::: INPUT RECORDS
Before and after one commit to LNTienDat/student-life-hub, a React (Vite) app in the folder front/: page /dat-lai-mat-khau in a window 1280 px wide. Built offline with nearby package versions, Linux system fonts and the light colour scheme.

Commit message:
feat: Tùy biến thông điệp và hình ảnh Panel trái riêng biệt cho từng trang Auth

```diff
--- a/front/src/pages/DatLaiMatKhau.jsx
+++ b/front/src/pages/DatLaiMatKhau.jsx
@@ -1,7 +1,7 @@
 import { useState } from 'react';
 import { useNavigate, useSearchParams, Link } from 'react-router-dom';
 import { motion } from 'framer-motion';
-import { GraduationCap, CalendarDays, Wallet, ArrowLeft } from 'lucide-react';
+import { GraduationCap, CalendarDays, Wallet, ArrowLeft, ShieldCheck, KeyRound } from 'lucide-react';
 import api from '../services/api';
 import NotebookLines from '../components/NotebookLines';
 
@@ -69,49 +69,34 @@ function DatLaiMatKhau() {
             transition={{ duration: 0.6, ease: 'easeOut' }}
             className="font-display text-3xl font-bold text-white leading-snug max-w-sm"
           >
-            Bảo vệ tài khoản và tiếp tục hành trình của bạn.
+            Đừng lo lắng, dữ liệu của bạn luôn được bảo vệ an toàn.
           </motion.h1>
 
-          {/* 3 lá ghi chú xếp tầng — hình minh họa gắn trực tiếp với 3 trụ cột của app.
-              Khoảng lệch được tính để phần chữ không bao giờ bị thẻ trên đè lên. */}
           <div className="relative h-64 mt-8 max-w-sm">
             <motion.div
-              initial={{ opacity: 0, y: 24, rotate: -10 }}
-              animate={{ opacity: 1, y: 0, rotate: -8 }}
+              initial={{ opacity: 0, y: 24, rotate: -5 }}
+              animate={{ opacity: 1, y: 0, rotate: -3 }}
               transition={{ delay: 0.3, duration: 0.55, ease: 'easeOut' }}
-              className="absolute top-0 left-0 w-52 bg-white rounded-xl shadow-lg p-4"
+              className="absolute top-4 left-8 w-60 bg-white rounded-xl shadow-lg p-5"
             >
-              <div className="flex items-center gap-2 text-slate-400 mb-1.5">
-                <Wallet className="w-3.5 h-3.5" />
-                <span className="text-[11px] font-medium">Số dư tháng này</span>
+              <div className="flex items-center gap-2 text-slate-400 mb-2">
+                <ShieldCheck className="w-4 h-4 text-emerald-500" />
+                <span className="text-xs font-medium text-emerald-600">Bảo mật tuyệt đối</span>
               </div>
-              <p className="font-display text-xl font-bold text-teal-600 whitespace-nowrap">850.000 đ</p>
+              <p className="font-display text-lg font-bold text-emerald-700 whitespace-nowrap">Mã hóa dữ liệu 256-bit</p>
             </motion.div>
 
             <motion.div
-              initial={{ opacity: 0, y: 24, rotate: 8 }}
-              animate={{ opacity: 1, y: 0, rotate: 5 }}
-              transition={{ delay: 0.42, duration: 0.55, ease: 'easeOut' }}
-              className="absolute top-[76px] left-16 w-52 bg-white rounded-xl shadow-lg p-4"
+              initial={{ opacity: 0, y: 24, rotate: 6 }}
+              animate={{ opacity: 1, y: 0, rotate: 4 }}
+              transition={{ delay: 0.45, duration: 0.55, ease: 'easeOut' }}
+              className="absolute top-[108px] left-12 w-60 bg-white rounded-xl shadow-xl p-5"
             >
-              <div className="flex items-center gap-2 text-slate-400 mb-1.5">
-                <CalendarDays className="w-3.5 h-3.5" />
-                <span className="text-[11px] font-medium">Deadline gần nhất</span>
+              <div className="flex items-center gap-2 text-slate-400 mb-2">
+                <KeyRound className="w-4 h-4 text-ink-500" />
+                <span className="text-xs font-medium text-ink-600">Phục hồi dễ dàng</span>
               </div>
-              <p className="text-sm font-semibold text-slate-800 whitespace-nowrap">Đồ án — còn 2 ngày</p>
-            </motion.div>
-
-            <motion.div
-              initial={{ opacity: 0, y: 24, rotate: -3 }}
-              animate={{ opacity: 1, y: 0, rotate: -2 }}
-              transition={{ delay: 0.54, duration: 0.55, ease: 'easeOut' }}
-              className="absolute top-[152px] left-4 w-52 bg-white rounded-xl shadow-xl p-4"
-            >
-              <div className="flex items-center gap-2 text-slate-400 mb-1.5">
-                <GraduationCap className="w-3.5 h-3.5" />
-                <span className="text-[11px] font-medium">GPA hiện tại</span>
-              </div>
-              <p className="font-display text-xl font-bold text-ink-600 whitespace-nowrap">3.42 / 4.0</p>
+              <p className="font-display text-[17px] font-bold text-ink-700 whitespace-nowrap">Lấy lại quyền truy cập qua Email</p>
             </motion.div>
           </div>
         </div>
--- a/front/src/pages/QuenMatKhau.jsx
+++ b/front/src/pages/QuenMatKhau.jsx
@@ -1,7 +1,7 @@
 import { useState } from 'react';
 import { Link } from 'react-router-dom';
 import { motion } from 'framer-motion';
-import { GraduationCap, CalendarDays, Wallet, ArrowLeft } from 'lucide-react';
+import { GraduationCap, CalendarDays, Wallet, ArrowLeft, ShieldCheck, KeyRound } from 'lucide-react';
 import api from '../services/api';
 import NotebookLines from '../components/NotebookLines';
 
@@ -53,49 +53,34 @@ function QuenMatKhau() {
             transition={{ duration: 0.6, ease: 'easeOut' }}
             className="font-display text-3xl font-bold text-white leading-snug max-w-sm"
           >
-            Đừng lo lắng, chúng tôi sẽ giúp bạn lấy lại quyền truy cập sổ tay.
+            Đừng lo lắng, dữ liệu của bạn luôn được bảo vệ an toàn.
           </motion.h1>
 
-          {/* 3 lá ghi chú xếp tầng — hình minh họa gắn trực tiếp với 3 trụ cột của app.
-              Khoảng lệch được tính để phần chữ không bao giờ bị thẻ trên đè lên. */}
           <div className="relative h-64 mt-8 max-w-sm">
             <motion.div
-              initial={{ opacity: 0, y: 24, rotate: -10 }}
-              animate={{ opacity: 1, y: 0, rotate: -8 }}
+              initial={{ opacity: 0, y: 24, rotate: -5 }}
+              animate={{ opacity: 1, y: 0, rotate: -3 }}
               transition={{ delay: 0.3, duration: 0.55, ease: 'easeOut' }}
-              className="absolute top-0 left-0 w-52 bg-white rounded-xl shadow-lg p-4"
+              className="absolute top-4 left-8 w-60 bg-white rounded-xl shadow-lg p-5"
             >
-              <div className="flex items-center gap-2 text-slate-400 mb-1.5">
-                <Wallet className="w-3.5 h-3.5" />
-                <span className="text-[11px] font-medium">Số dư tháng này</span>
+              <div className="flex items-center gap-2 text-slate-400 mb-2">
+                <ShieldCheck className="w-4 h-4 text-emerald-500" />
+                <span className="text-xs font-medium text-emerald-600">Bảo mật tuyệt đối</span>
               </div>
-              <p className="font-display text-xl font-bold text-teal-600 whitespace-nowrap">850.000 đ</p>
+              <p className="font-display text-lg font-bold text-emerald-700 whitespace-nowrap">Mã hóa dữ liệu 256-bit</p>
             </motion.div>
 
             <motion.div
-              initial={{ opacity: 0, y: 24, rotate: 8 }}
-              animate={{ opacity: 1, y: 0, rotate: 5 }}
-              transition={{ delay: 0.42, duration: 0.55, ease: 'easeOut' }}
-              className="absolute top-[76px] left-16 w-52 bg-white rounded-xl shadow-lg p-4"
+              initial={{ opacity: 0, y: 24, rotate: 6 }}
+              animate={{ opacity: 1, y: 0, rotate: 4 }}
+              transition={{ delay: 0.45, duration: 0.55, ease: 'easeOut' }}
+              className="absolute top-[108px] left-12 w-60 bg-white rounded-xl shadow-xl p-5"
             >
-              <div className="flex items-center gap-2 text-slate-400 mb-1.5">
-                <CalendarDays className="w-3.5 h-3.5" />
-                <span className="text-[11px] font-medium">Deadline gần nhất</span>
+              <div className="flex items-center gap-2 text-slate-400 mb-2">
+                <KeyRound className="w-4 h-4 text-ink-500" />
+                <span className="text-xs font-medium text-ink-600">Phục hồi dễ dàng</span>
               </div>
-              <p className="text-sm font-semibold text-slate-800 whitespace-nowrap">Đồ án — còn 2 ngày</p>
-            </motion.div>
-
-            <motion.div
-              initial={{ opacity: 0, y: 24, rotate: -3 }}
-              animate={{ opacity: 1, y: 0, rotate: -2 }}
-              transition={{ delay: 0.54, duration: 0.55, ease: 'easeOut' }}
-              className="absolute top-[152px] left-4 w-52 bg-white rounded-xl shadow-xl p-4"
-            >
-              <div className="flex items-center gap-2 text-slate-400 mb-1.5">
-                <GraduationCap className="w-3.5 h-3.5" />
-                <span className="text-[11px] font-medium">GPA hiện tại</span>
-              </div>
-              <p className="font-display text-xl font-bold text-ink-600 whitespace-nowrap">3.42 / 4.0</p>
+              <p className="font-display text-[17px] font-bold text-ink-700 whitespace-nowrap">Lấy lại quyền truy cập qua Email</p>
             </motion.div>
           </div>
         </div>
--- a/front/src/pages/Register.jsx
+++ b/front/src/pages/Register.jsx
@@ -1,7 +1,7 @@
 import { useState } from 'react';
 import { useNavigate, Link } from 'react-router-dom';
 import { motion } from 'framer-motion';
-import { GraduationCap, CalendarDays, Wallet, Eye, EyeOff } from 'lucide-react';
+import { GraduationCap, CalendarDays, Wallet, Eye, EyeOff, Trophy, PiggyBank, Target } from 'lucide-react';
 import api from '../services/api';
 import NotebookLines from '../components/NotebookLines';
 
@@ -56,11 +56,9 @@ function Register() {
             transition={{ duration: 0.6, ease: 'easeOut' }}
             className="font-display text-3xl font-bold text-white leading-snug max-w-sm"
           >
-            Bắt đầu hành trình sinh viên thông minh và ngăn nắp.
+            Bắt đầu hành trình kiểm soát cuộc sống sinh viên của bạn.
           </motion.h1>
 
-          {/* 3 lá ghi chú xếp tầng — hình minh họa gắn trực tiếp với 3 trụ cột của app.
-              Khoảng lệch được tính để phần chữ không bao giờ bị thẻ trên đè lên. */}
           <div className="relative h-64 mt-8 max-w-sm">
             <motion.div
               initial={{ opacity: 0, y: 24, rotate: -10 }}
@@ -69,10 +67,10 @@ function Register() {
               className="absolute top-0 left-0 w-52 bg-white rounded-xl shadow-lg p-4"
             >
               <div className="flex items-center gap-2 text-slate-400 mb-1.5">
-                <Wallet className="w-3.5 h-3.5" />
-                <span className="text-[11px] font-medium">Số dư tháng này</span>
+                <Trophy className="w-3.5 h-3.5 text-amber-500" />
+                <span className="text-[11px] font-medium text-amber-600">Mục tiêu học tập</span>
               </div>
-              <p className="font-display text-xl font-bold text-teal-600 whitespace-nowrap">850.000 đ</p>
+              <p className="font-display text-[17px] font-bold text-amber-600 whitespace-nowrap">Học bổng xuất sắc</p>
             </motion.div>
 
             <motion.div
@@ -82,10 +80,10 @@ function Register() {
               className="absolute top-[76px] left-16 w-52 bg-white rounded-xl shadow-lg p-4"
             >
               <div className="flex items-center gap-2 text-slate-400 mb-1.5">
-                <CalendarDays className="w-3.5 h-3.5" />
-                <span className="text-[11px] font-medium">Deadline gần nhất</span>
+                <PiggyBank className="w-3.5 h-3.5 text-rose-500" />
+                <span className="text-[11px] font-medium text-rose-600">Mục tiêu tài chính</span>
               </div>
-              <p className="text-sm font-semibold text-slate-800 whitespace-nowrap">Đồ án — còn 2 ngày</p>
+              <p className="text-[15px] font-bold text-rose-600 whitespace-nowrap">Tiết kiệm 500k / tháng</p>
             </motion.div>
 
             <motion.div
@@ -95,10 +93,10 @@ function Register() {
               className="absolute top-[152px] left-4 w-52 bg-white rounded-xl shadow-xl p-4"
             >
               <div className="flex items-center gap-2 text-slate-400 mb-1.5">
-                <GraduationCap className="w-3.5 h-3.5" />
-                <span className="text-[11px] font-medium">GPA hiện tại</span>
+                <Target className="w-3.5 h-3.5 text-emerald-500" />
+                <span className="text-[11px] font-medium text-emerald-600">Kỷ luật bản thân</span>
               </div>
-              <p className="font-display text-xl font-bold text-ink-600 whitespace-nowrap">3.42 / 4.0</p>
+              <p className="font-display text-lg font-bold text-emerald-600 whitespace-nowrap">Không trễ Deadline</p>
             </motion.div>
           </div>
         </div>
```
::::::
§ ABOUT THIS TASK:
Where does "tiêu" occur in the data? Copy each line that has it.

§ EXERCISE ANSWER:
+                <span className="text-[11px] font-medium text-amber-600">Mục tiêu học tập</span>
+                <span className="text-[11px] font-medium text-rose-600">Mục tiêu tài chính</span>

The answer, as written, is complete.